A breath test gave him an alcohol reading of 151mg. The limit is 35. JAILED for two months, he was sent to Shrewsbury prison, but moved after two weeks. 'The governor got fed up with people whistling Match Of The Day whenever they saw me and said my presence was disruptive.' He spent the rest of his sentence at Featherstone jail, Wolverhampton.
He immediately resigned from Chelsea. His father, perhaps understandably, showed little sympathy. 'He visited me once with some papers he wanted me to sign. He showed no compassion and thought I had brought great shame on the family.
'I'm not ashamed of being an alcoholic. Nor am I proud of it. It wasn't a goal. It's just something I am.' When Robert was released, he went straight to an off-licence to start drinking again. He then 'suddenly realised' he had to get help.
Two weeks later, he entered the £973 a week Clouds House rehabilitation centre near Salisbury, Wiltshire. He stayed for eight weeks, then spent a month at a halfway house. 'I have,' he says proudly, 'never wanted to drink anything since.' Facing the real world again was not easy. 'I felt very vulnerable, like a crab with a new shell. I had no confidence, or self-belief and I didn't know what to do.' It was around that time that Lloyd's of London collapsed. Ken Bates had made all of his children Lloyd's names when they were 21 and the syndicate Robert was in accrued huge debts. 'I became a bankrupt on paper.' He has, however, come to a confidential arrangement with Lloyd's.
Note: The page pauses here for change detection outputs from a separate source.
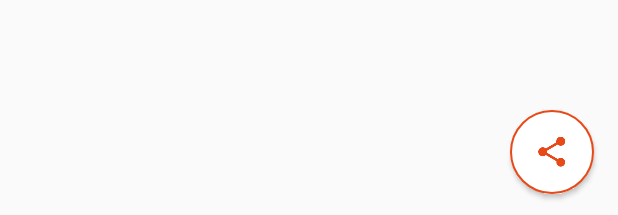
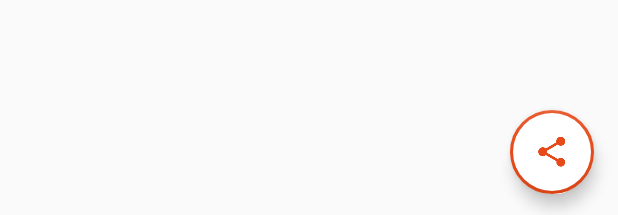
Before and after one commit to radhikavparmar/XYZReader, an Android app: the layout fragment_article_detail.xml on its own in the app's theme, with its tools: preview values and no code run, on a phone screen of 412 x 824 dp. Shown: the part 1018-1233 px from the top of the screen. Run offline under Robolectric (Android 15) with nearby library versions, the phone set to English and light mode, and no system bars.

Commit message:
add floating action button

```diff
--- a/XYZReader/src/main/java/com/example/xyzreader/ui/ArticleListActivity.java
+++ b/XYZReader/src/main/java/com/example/xyzreader/ui/ArticleListActivity.java
@@ -7,6 +7,7 @@ import android.content.Intent;
 import android.content.IntentFilter;
 import android.content.Loader;
 import android.database.Cursor;
+import android.graphics.Typeface;
 import android.os.Bundle;
 import android.support.v4.widget.SwipeRefreshLayout;
 import android.support.v7.app.ActionBarActivity;
@@ -56,6 +57,7 @@ public class ArticleListActivity extends ActionBarActivity implements
         setContentView(R.layout.activity_article_list);
 
         mToolbar = (Toolbar) findViewById(R.id.toolbar);
+        setSupportActionBar(mToolbar);
         mToolbar.setLogo(R.drawable.logo);
 
         //final View toolbarContainerView = findViewById(R.id.toolbar_container);
@@ -166,6 +168,8 @@ public class ArticleListActivity extends ActionBarActivity implements
         public void onBindViewHolder(ViewHolder holder, int position) {
             mCursor.moveToPosition(position);
             holder.titleView.setText(mCursor.getString(ArticleLoader.Query.TITLE));
+            holder.titleView.setTypeface(Typeface.createFromAsset(getResources().getAssets(), "Rosario-Regular.ttf"));
+            holder.subtitleView.setTypeface(Typeface.createFromAsset(getResources().getAssets(), "Rosario-Regular.ttf"));
             Date publishedDate = parsePublishedDate();
             if (!publishedDate.before(START_OF_EPOCH.getTime())) {
 
--- a/XYZReader/src/main/res/layout/activity_article_detail.xml
+++ b/XYZReader/src/main/res/layout/activity_article_detail.xml
@@ -20,6 +20,7 @@
             android:layout_height="?actionBarSize"
             android:background="?selectableItemBackgroundBorderless"
             android:contentDescription="@string/up"
-            android:src="@drawable/ic_arrow_back" />
+            android:src="@drawable/ic_keyboard_backspace_black_24dp"
+            android:tint="@color/theme_primary_dark"/>
     </FrameLayout>
 </FrameLayout>
--- a/XYZReader/src/main/res/layout/activity_article_list.xml
+++ b/XYZReader/src/main/res/layout/activity_article_list.xml
@@ -30,7 +30,8 @@
         android:id="@+id/app_bar_layout"
         android:layout_width="match_parent"
         android:layout_height="192dp"
-        android:background="?colorPrimary">
+        android:background="?colorPrimary"
+        android:elevation="@dimen/appbar_elevation">
 
     <android.support.design.widget.CollapsingToolbarLayout
         android:id="@+id/collapsing_toolbar_layout"
--- a/XYZReader/src/main/res/layout/fragment_article_detail.xml
+++ b/XYZReader/src/main/res/layout/fragment_article_detail.xml
@@ -68,7 +68,6 @@
                         android:layout_width="match_parent"
                         android:layout_height="wrap_content"
                         android:paddingBottom="@dimen/detail_metabar_title_bottom_padding"
-
                         android:textColor="#fff"
                         android:textStyle="bold"
                         android:textSize="@dimen/detail_title_text_size"
@@ -100,17 +99,34 @@
         </LinearLayout>
     </com.example.xyzreader.ui.ObservableScrollView>
 
-    <ImageButton android:id="@+id/share_fab"
-        android:stateListAnimator="@animator/fab_state_list_anim"
-        android:background="@drawable/add_fab_background"
-        android:layout_gravity="bottom|end"
+    <!--<ImageButton android:id="@+id/share_fabv"-->
+        <!--android:stateListAnimator="@animator/fab_state_list_anim"-->
+        <!--android:background="@drawable/add_fab_background"-->
+        <!--android:layout_gravity="bottom|end"-->
+        <!--android:layout_marginRight="@dimen/fab_margin"-->
+        <!--android:layout_marginBottom="@dimen/fab_margin"-->
+        <!--android:layout_width="56dp"-->
+        <!--android:layout_height="56dp"-->
+        <!--android:src="@drawable/ic_share_black_24dp"-->
+        <!--android:tint="@color/theme_primary_dark"-->
+        <!--android:elevation="@dimen/fab_elevation"-->
+        <!--android:contentDescription="@string/action_share"-->
+        <!--/>-->
+    <android.support.design.widget.FloatingActionButton
+        android:id="@+id/share_fab"
+        app:rippleColor="@color/ripple"
+        android:layout_width="wrap_content"
+        android:layout_height="wrap_content"
         android:layout_marginRight="@dimen/fab_margin"
         android:layout_marginBottom="@dimen/fab_margin"
-        android:layout_width="56dp"
-        android:layout_height="56dp"
         android:src="@drawable/ic_share_black_24dp"
         android:tint="@color/theme_primary_dark"
+        android:backgroundTint="#ffffff"
         android:elevation="@dimen/fab_elevation"
+        app:borderWidth="2dp"
+        app:fabSize="normal"
+        app:pressedTranslationZ="@dimen/fab_press_translation_z"
+        android:layout_gravity="bottom|end"
         android:contentDescription="@string/action_share"
         />
 
--- a/XYZReader/src/main/res/layout/list_item_article.xml
+++ b/XYZReader/src/main/res/layout/list_item_article.xml
@@ -20,7 +20,7 @@ android:layout_marginLeft="8dp"
             android:id="@+id/thumbnail"
             android:layout_width="wrap_content"
             android:layout_height="wrap_content"
-            android:scaleType="center"
+            android:scaleType="centerCrop"
             android:adjustViewBounds="true"
             android:background="@color/photo_placeholder" />
 
--- a/XYZReader/src/main/res/values/dimens.xml
+++ b/XYZReader/src/main/res/values/dimens.xml
@@ -3,9 +3,9 @@
     <dimen name="detail_title_text_size">32sp</dimen>
     <dimen name="detail_body_text_size">22sp</dimen>
     <item name="detail_body_line_spacing_multiplier" format="float" type="fraction">1.25</item>
-
-    <dimen name="fab_elevation">2dp</dimen>
-    <dimen name="fab_press_translation_z">8dp</dimen>
+    <dimen name="appbar_elevation">4dp</dimen>
+    <dimen name="fab_elevation">6dp</dimen>
+    <dimen name="fab_press_translation_z">12dp</dimen>
     <dimen name="fab_margin">16dp</dimen>
 
 </resources>
```
Also changed, not shown: XYZReader/src/main/java/com/example/xyzreader/ui/ArticleDetailFragment.java (+7 -7 lines), XYZReader/src/main/res/drawable-hdpi/ic_keyboard_backspace_black_24dp.png (added), XYZReader/src/main/res/drawable-mdpi/ic_keyboard_backspace_black_24dp.png (added), XYZReader/src/main/res/drawable-xhdpi/ic_keyboard_backspace_black_24dp.png (added), XYZReader/src/main/res/drawable-xxhdpi/ic_arrow_back.png (deleted), XYZReader/src/main/res/drawable-xxhdpi/ic_keyboard_backspace_black_24dp.png (added), XYZReader/src/main/res/drawable-xxhdpi/ic_share.png (deleted), XYZReader/src/main/res/drawable-xxxhdpi/ic_keyboard_backspace_black_24dp.png (added).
This disaster triggered the complete collapse of his relationship with his father. 'I wasn't prepared to accept ridiculous conditions to be helped. It was better that he kept all his money. I don't ask or want to take any money from him.'
HE ALSO sold his luxury house in Gerrards Cross for £550,000. Under the huge strain of it all, he and Bella split up for a few weeks. When they got back together, they decided on a fresh start and, in 1990, emigrated to an upmarket suburb of Cape Town. Robert trained and worked as a diver. It was a happy time, but they left four years later, due to the country's increasing violence. They then moved to Dublin where, for three years, they ran a 50-seater fish-and-chip restaurant.
It was Bella who wanted to return to London. They moved back in July and live in a rented terrace house in South London.
Robert has begun a small car business, importing Mercedes, BMW and Japanese cars. He and his father haven't spoken since January. 'I am an outcast,' he says, without rancour. 'Anyone else might have been proud of a child who had suffered from chronic alcoholism, been in prison and then managed to turn his life around.
'But it doesn't bother me. I feel that at last I have an identity. If I hadn't been caught drink-driving, I would be divorced or dead. Instead, I have a close and happy family. It was the turning point and the best thing that could have happened.
'The only sad thing is that my father has no contact with our children. He doesn't even send them birthday cards. Oliver, who knows who his grandfather is, desperately wants a Chelsea shirt. I've suggested he supports another team.'